■ **What needs to be done**
Every line of the records that contains "pooled" should be tallied, and only the resulting number returned.
(Information supplied begins)
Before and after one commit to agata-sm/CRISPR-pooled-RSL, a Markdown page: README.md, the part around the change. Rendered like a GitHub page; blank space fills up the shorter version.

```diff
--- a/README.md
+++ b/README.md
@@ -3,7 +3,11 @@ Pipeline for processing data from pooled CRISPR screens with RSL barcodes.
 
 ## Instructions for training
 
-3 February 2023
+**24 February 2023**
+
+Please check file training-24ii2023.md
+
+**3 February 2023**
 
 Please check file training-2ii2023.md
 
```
(Information supplied ends)
(Information supplied begins)
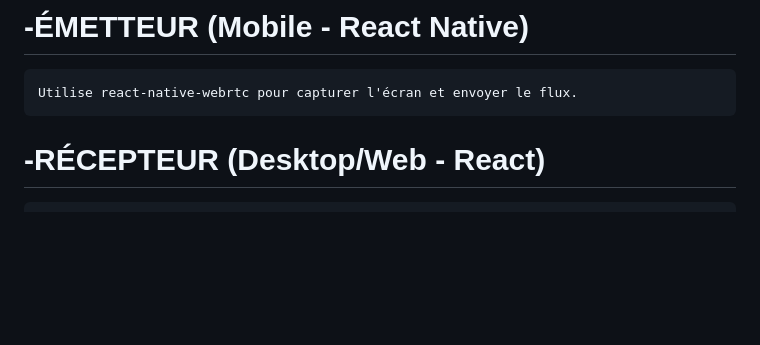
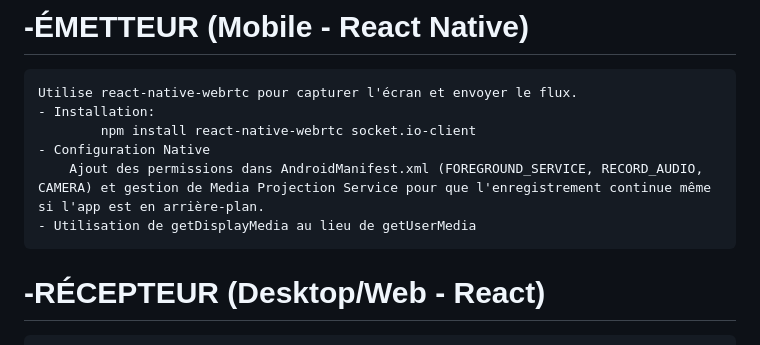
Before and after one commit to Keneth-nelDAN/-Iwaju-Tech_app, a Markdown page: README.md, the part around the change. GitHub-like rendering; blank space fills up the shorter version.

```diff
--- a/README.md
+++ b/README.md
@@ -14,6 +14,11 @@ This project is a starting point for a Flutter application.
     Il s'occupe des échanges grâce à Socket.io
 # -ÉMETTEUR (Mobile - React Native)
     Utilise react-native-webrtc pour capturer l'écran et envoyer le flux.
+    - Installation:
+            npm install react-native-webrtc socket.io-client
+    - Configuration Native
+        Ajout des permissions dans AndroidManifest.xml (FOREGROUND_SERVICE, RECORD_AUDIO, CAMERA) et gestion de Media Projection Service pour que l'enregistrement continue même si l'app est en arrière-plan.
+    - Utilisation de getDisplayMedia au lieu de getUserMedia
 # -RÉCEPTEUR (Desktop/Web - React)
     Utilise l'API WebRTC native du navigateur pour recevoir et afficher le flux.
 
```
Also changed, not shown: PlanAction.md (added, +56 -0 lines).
(Information supplied ends)
■ **Answer to this problem**
2